§ **AIM OF THE EXERCISE**
In the listing below, pick out lines with "button".

PROVIDED RECORDS: Begin

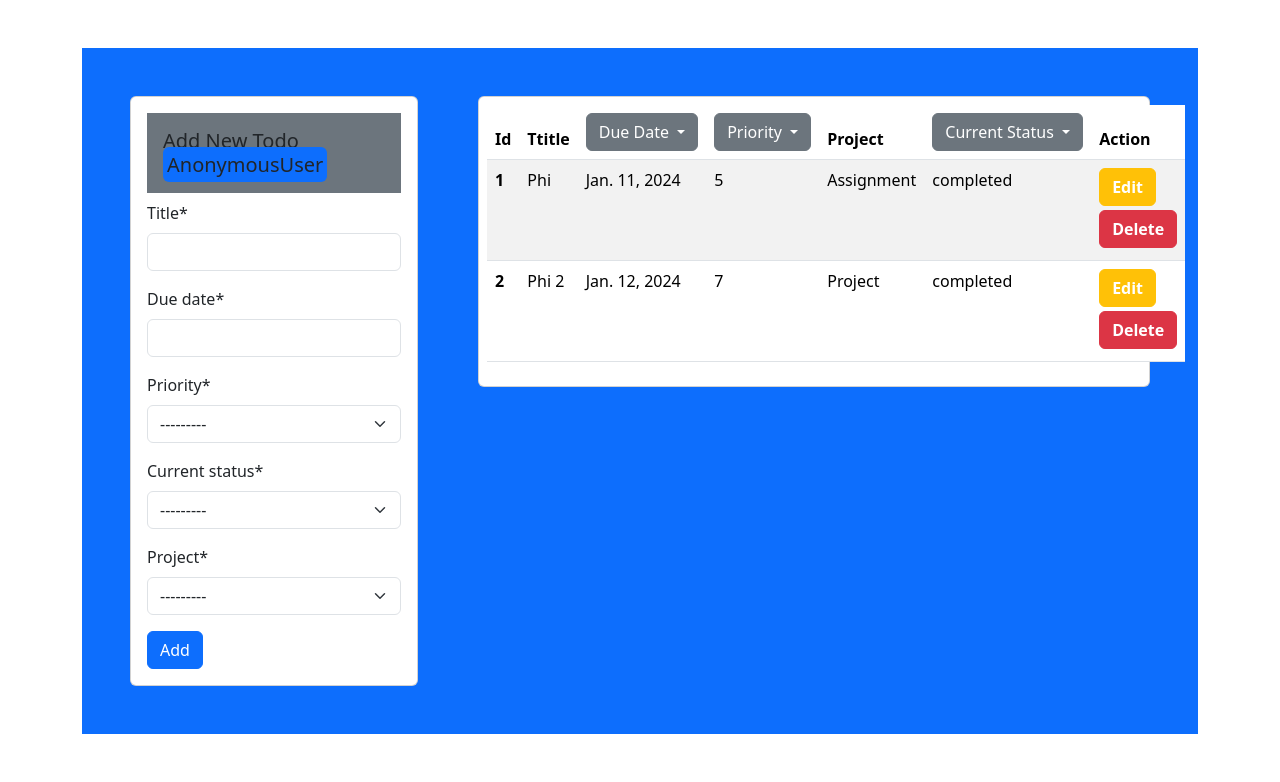
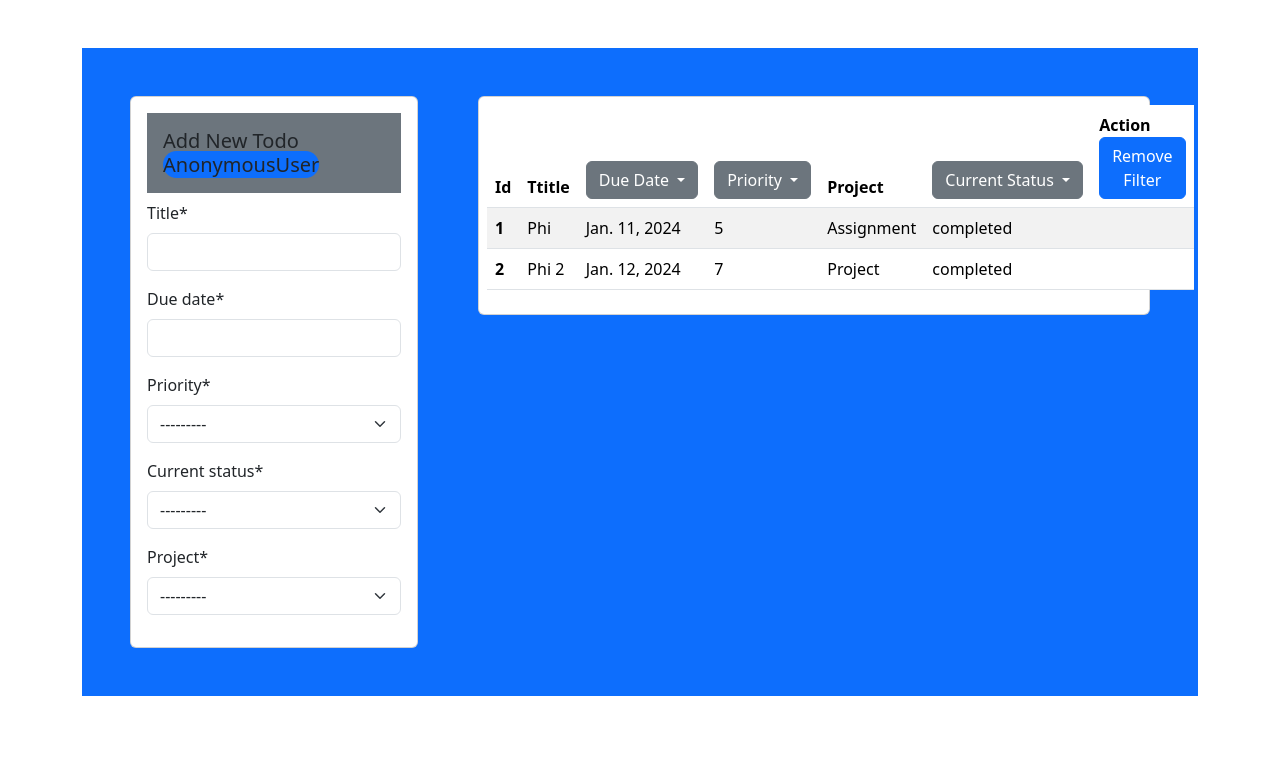
Before and after one commit to Swapno963/EffortlessPlan, a Django app: page / in a window 1280 px wide. Shown: the part 56-838 px from the top of the page. After the commit the page ends 752 px from the top, so only its background shows below. Run offline with Django 4.2, Linux system fonts and the light colour scheme; data comes from the database, SQL or seed files in the repository; both versions use the stored data as it was after the commit; some libraries are stand-ins or nearby versions.

Commit message:
all requirement fullfiled

```diff
--- a/tasks/constants.py
+++ b/tasks/constants.py
@@ -10,7 +10,7 @@ PRIORITYS = (
 )
 
 CURRENT_STATUS = (
-    ('to-do','to-do'),
+    ('to-do(incomplete)','to-do(incomplete)'),
     ('on-going','on-going'),
     ('completed','completed'),
 )
--- a/tasks/templates/authientication.html
+++ b/tasks/templates/authientication.html
@@ -2,9 +2,9 @@
 {% block body %}
 {%  load crispy_forms_tags %}
 <div class="container">
-  <div class="m-5 bg-warning">
-    <div class="p-5">
-      <form method="post">
+  <div class="m-5 bg-warning rounded-pill">
+    <div class="p-5 card">
+      <form method="post" class="card-body ">
         {% csrf_token %} {{form | crispy}}
         <input type="submit" value="submit" class="btn btn-primary" />
       </form>
--- a/tasks/templates/show_task.html
+++ b/tasks/templates/show_task.html
@@ -5,26 +5,28 @@
 <div class="container h-100">
     <div class="my-5 p-5 bg-primary">
         <div class="row">
-            <div class="col-md-4">
+            <div class="col-md-4 col-sm-12">
                 {% comment %} add task {% endcomment %}
                 <div class="card" style="width: 18rem;">
                     <div class="card-body">
                       <h5 class="card-title bg-secondary p-3">Add New Todo
-                        <span class='bg-primary rounded p-1'>
+                        <span class='bg-primary rounded-pill '>
                             {{user}}
                         </span>
                     </h5>
                       <form  method="post">
                         {% csrf_token %}
                             {{form | crispy}}
+                            {% if user.is_authenticated %}
                                 <button type='submit' class='btn btn-primary'>Add</button>
+                            {% endif %}
                       </form>
 
                     </div>
                   </div>
             </div>
             {% comment %} shot task {% endcomment %}
-            <div class="col-md-8">
+            <div class="col-md-8 col-sm-12">
                 <div class="card p-2">
                     <table class="table table-striped ">
                         <thead>
@@ -37,7 +39,7 @@
                                             Due Date
                                         </button>
                                         <ul class="dropdown-menu">
-                                            {% for task in data%}
+                                            {% for task in data %}
                                             <li><a class="dropdown-item" href="{% url 'due_date_filter' task.due_date %}">{{task.due_date}}</a></li>
                                             {% endfor %}
                                           {% comment %} <li><a class="dropdown-item" href="{% url 'project_wise_filter' 1%}">1</a></li> {% endcomment %}
@@ -72,13 +74,17 @@
                                             Current Status
                                         </button>
                                         <ul class="dropdown-menu">
-                                          <li><a class="dropdown-item" href="{% url 'status_wise_filter' 'to-do'%}">To Do</a></li>
+                                          <li><a class="dropdown-item" href="{% url 'status_wise_filter' 'to-do'%}">To Do(Incomplete)</a></li>
                                           <li><a class="dropdown-item" href="{% url 'status_wise_filter' 'on-going'%}">On Going</a></li>
                                           <li><a class="dropdown-item" href="{% url 'status_wise_filter' 'completed'%}">Completed</a></li>
                                         </ul>
                                       </div>
                                 </th>
-                                <th scope='col'>Action</th>
+                                <th scope='col'>Action
+                                    <a class="btn btn-primary   " href="{% url 'home'%}">Remove Filter</a>
+
+                                </th>
+
                             </tr>
                         </thead>
                         <tbody>
@@ -92,12 +98,14 @@
                                     <td>{{task.current_status}}</td>
 
                                     <td>
+                                        {% if user.is_authenticated %}
                                             <button class='btn btn-warning'>
                                                 <a class='text-decoration-none fw-bold text-white' href="{% url 'edit_task' task.id%}">Edit</a>
                                             </button>
                                             <button class='btn btn-danger my-1'>
                                                 <a class='text-decoration-none fw-bold text-white' href="{% url 'delete_task' task.id%}">Delete</a>
                                             </button>
+                                        {% endif %}
                                     </td>
                                 </tr>
                             {% endfor %}
--- a/tasks/urls.py
+++ b/tasks/urls.py
@@ -6,19 +6,19 @@ urlpatterns = [
     path('task/<int:priority>/',views.priority_filter, name='priority_wise_filter') ,
 
 
-    path('/status/<slug:current_status>/',views.status_filter, name='status_wise_filter') ,
+    path('status/<slug:current_status>/',views.status_filter, name='status_wise_filter') ,
 
-    path('/due_date/<slug:due_date>/',views.due_date_filter, name='due_date_filter') ,
+    path('due_date/<slug:due_date>/',views.due_date_filter, name='due_date_filter') ,
 
-    path('/edit/<int:id>/',views.edit_task, name='edit_task') ,
-    path('/delete/<int:id>/',views.delete_task, name='delete_task') ,
+    path('edit/<int:id>/',views.edit_task, name='edit_task') ,
+    path('delete/<int:id>/',views.delete_task, name='delete_task') ,
     # authientication
-    path('/login',views.task_maker_login, name='task_maker_login') ,
-    path('/register',views.task_maker_register, name='task_maker_register') ,
+    path('login',views.task_maker_login, name='task_maker_login') ,
+    path('register',views.task_maker_register, name='task_maker_register') ,
 
     path('active/<uid64>/<token>/',views.activate, name='active') ,
 
-    path('/logout',views.task_maker_logout, name='task_maker_logout') ,
+    path('logout',views.task_maker_logout, name='task_maker_logout') ,
 
 
 
--- a/tasks/views.py
+++ b/tasks/views.py
@@ -32,7 +32,7 @@ def priority_filter(request, priority=None):
     form = Task_form()
     if priority is not None:
         data = Tasks.objects.filter(priority = priority)
-        print( "slug",priority,'data', data)
+        # print( "slug",priority,'data', data)
         return render(request,'show_task.html',{'form':form,'object_list':data,'data':without_filter_data})
     if request.method == 'POST':
         form = Task_form(request.POST)
@@ -48,8 +48,7 @@ def priority_filter(request, priority=None):
 
     data = Tasks.objects.all()
     print( "slug",priority,'data', data)
-    return render(request,'show_task.html',{'form':form,'object_list':data,'user':request.user})
-
+    return render(request,'show_task.html',{'form':form,'object_list':data,'user':request.user,'data':without_filter_data})
 
 def status_filter(request, current_status=None):
     without_filter_data = Tasks.objects.all()
@@ -113,11 +112,11 @@ def edit_task(request, id):
             send_email.send()
     return render(request,'show_task.html',{'form':task_form,'object_list':data})
 
-
 def delete_task(request, id):
     post = Tasks.objects.get(pk=id)
     post.delete()
     return redirect('home')
+
 
 
 # register
--- a/templates/base.html
+++ b/templates/base.html
@@ -5,14 +5,14 @@
   <head>
     <meta charset="utf-8">
     <meta name="viewport" content="width=device-width, initial-scale=1">
-    <title>Bootstrap demo</title>
+    <title>Effortless Plan</title>
     <link href="https://cdn.jsdelivr.net/npm/bootstrap@5.3.2/dist/css/bootstrap.min.css" rel="stylesheet" integrity="sha384-T3c6CoIi6uLrA9TneNEoa7RxnatzjcDSCmG1MXxSR1GAsXEV/Dwwykc2MPK8M2HN" crossorigin="anonymous">
   </head>
   <body>
         {% comment %} navbar {% endcomment %}
         <nav class="navbar navbar-expand-lg container"  style="background-color: #e3f2fd;">
             <div class="container-fluid">
-              <a class="navbar-brand" href="#">Effortless Plan</a>
+              <a class="navbar-brand" href="{% url 'home'%}">Effortless Plan</a>
               <button class="navbar-toggler" type="button" data-bs-toggle="collapse" data-bs-target="#navbarNav" aria-controls="navbarNav" aria-expanded="false" aria-label="Toggle navigation">
                 <span class="navbar-toggler-icon"></span>
               </button>
@@ -38,7 +38,6 @@
           </nav>
         {% comment %} end navbar {% endcomment %}
     {% block body %}
-    <h2>dkfl</h2>
     {% endblock body %}
     <script src="https://cdn.jsdelivr.net/npm/bootstrap@5.3.2/dist/js/bootstrap.bundle.min.js" integrity="sha384-C6RzsynM9kWDrMNeT87bh95OGNyZPhcTNXj1NW7RuBCsyN/o0jlpcV8Qyq46cDfL" crossorigin="anonymous"></script>
   </body>
```
Also changed, not shown: EffortlessPlan/settings.py (+19 -5 lines), requirements.txt (added, +23 -0 lines), tasks/templates/confirm_email.html (+14 -2 lines), db.sqlite3, tasks/migrations/0003_alter_tasks_current_status.py (added). Lines whose indentation alone changed are shown as unchanged.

PROVIDED RECORDS: End

§ **RESPONSE TO THE EXERCISE**
                                 <button type='submit' class='btn btn-primary'>Add</button>
                                         </button>
                                         </button>
                                             <button class='btn btn-warning'>
                                             </button>
                                             <button class='btn btn-danger my-1'>
                                             </button>
               <button class="navbar-toggler" type="button" data-bs-toggle="collapse" data-bs-target="#navbarNav" aria-controls="navbarNav" aria-expanded="false" aria-label="Toggle navigation">
               </button>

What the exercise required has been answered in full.